Your boyfriend’s like, “Hey babez can you pick me up a calzone while you’re out?” and you text back, “SORRY CANNOT AM DRIVING ON ROCKS AND WATERFALLS AND GLACIERS!!!” I don’t have to worry about getting stuck or not being able to drive over things that are in my way. Sentry will get me through it. Like most people my age, I wonder about my future, and I like to discuss these thoughts with my partner. I’ll say things like, “Do you think I should go to grad school?” or “Do you think I should keep plucking these grays out or just give in and dye it already?” and the boyfriend will say, “Sure, babe, do whatever you want or whatever.” I pose similar questions to my truck and Sentry is like, “FUCK YES you should go to grad school and by that I mean we can DRIVE THERE IN MYSELF!!!”
8. Your singing sounds amazing in the confines of a truck cab.
Something about the small space combined with a banging stereo (read: the original tape deck) makes singing in a truck like singing in the shower times ten!

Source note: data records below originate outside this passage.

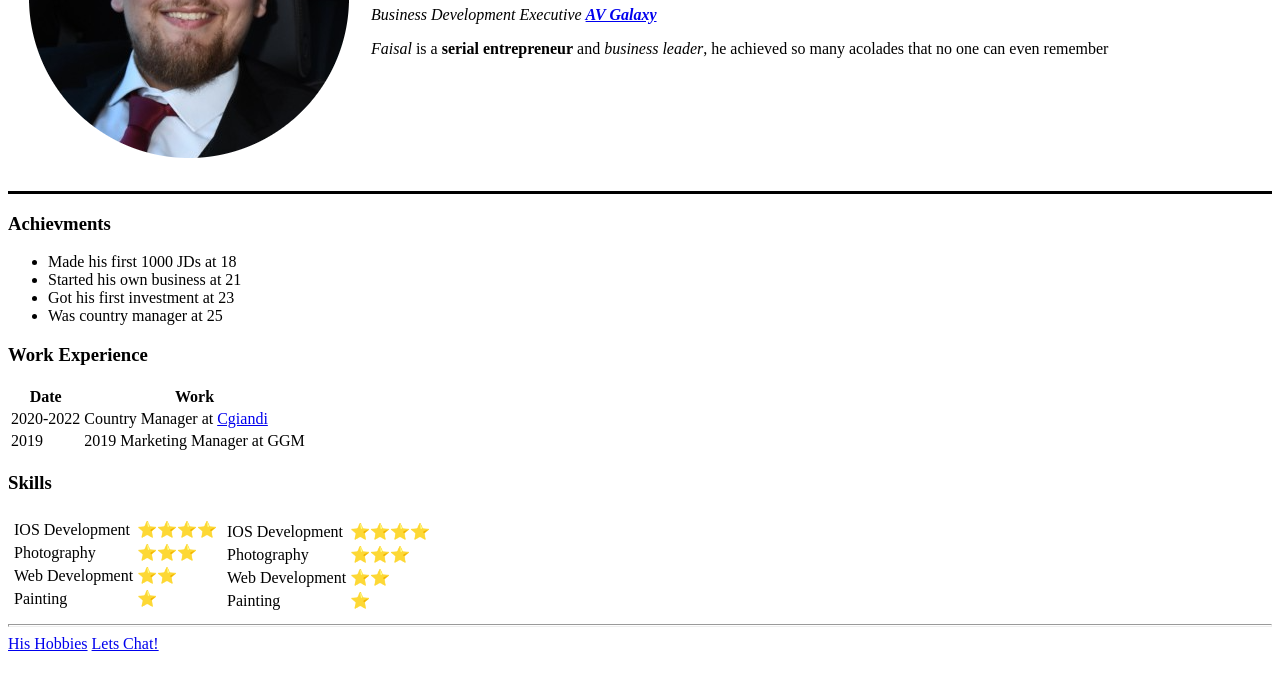
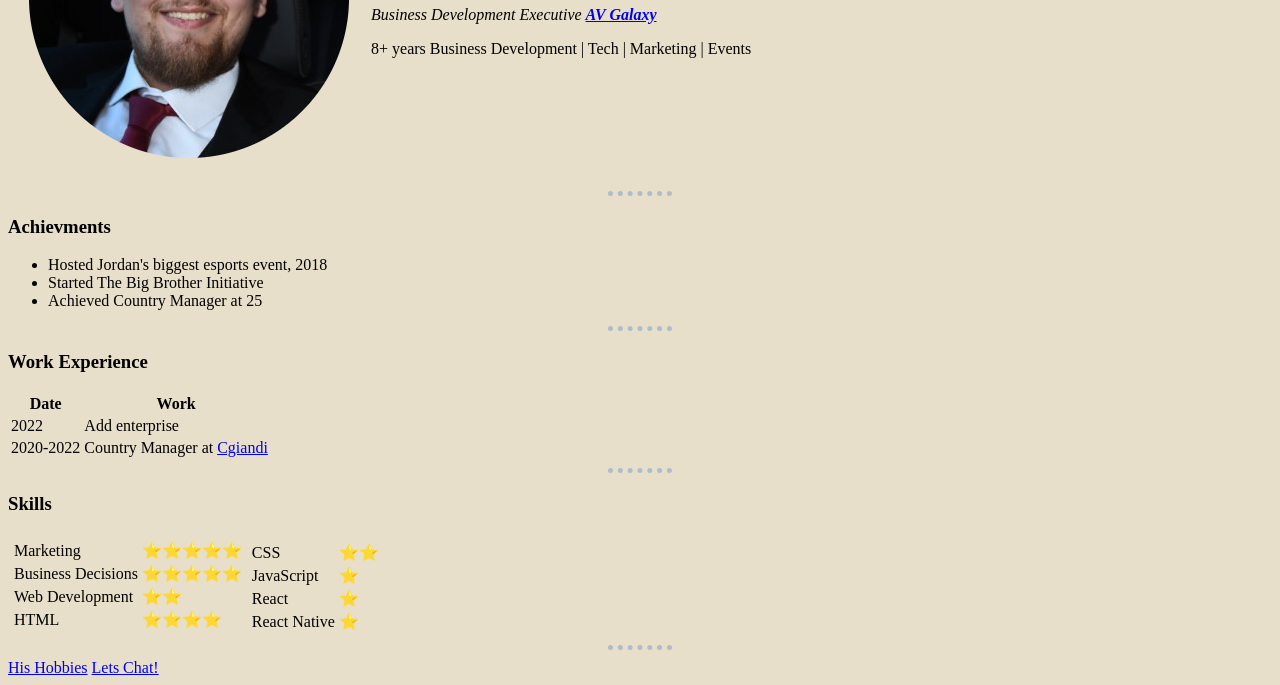
Before and after one commit to FaisalDouglas/CV, a plain HTML site: page index.html in a window 1280 px wide. Shown: the part 191-876 px from the top of the page. Before the commit the page ends 852 px from the top, so only its background shows below. Drawn offline with Linux system fonts and the light colour scheme; files whose address does not match are found by name.

Commit message:
Updated content

```diff
--- a/index.html
+++ b/index.html
@@ -3,28 +3,42 @@
 
 <head>
   <meta charset="utf-8">
-  <title> Faisal's Personal Site </title>
+  <title> Faisal's Resume </title>
+  <style>
+
+body {
+  background-color: #E8DFCA;
+}
+hr {background-color: #E8DFCA;
+  width: 5%;
+  border-style: dotted none none;
+  border-width: 5px;
+  border-color: #AEBDCA;
+}
+
+  </style>
+
 </head>
 
 <body>
   <table cellspacing="20">
     <tr>
-      <td><img src="CV/Images/Faisal-modified.png" alt="Faisal Profile Picture"></td>
+      <td><img src="C:\Users\PC9\Desktop\Web Dev\HTML Personal Site\Images\Faisal-modified.png" alt="Faisal Profile Picture"></td>
       <td>
         <h1> Faisal Douglas </h1>
         <p> <em> Business Development Executive <strong><a href="https://av-galaxy.com/">AV Galaxy</a> </strong> </em> </p>
-        <p> <em>Faisal</em> is a <strong>serial entrepreneur</strong> and <em>business leader</em>, he achieved so many acolades that no one can even remember</p>
+        <p> 8+ years Business Development | Tech | Marketing | Events </p>
       </td>
     </tr>
   </table>
   <hr size="3" noshade color="black">
   <h3>Achievments</h3>
   <ul>
-    <li>Made his first 1000 JDs at 18</li>
-    <li>Started his own business at 21</li>
-    <li>Got his first investment at 23</li>
-    <li>Was country manager at 25</li>
+    <li> Hosted Jordan's biggest esports event, 2018 </li>
+    <li> Started The Big Brother Initiative </li>
+    <li>Achieved Country Manager at 25</li>
   </ul>
+  <hr size="3" noshade color="black">
   <h3>Work Experience</h3>
   <table>
     <thead>
@@ -35,35 +49,36 @@
     </thead>
     <tbody>
       <tr>
-        <td>2020-2022</td>
-        <td>Country Manager at <a href="https://cgiandi.com/">Cgiandi</a></td>
+        <td> 2022 </td>
+        <td> Add enterprise </td>
       </tr>
       <tr>
-        <td>2019</td>
-        <td>2019 Marketing Manager at GGM</td>
+      <td>2020-2022</td>
+        <td>Country Manager at <a href="https://cgiandi.com/">Cgiandi</a></td>
     </tbody>
     </tr>
   </table>
+  <hr size="3" noshade color="black">
   <h3>Skills</h3>
   <table>
     <tr>
       <td>
         <table>
           <tr>
-            <td>IOS Development</td>
-            <td>⭐⭐⭐⭐</td>
+            <td>Marketing</td>
+            <td>⭐⭐⭐⭐⭐</td>
           </tr>
           <tr>
-            <td>Photography</td>
-            <td>⭐⭐⭐</td>
+            <td>Business Decisions</td>
+            <td>⭐⭐⭐⭐⭐</td>
           </tr>
           <tr>
             <td>Web Development </td>
             <td>⭐⭐</td>
           </tr>
           <tr>
-            <td>Painting</td>
-            <td>⭐</td>
+            <td>HTML</td>
+            <td>⭐⭐⭐⭐</td>
           </tr>
         </table>
       </td>
@@ -72,26 +87,26 @@
           <tr>
             <td>
           <tr>
-            <td>IOS Development</td>
-            <td>⭐⭐⭐⭐</td>
-          </tr>
-          <tr>
-            <td>Photography</td>
-            <td>⭐⭐⭐</td>
-          </tr>
-          <tr>
-            <td>Web Development </td>
+            <td>CSS</td>
             <td>⭐⭐</td>
           </tr>
           <tr>
-            <td>Painting</td>
+            <td>JavaScript</td>
+            <td>⭐</td>
+          </tr>
+          <tr>
+            <td>React </td>
+            <td>⭐</td>
+          </tr>
+          <tr>
+            <td>React Native</td>
             <td>⭐</td>
           </tr>
         </table>
       </td>
     </tr>
   </table>
-  <hr size="3">
+<hr size="3" noshade color="black">
   <a href="Hobbies.html">His Hobbies</a>
   <a href="Contact.html">Lets Chat!</a>
 
```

You can belt your heart out without fear of being mocked by your fellow drivers, as well. Your vehicle is taller than theirs so they can’t even see you jamming out. Having a boyfriend in the passenger seat would just throw off the acoustics and lessen the dynamics of your stunning voice, especially when he is trying to play Linkin Park, so it’s best to avoid that situation altogether.
9. Your bliss is contagious.
In contrast to your new-boyfriend bliss (or worse, the recent-engagement euphoria), chronic social media oversharing and all, the joy of owning a truck is something others both enjoy witnessing and wish they could partake in themselves. There have been numerous occasions when I have used my truck to help friends move furniture, or to drive through conditions too perilous for their sedans, or have even let them drive Sentry themselves. They all get out of my truck with the same wistful expression, saying something to the effect of, “Man, now I really want a small-to-medium sized pickup truck with unique decals and the ability to haul stuff as well as provide a safe and comfortable sleeping area.” I know, my friend. I know.
10. You defy stereotypes every day.
I love the look on a man’s face when I pass him and I know he was not expecting to see a girl driving a truck. I love it when I go on a first date and the boy walks me to my car and by that I mean my truck. I love it when a guy and I diverge to our separate vehicles, and I get in my truck and he gets in some tiny little car, and I can tell he feels at least slightly emasculated. It’s not my goal to make anyone feel bad about who they are or what they drive, but I believe that if you feel weird about being a girl driving a truck or being a guy driving a small car when a girl is driving the bigger vehicle, you need to reevaluate your internalized gender bias. Trucks are empowering to women, building confidence and helping us achieve our goals. I say, instead of encouraging young girls to wish for boyfriends or husbands, we inspire them to dream of trucks.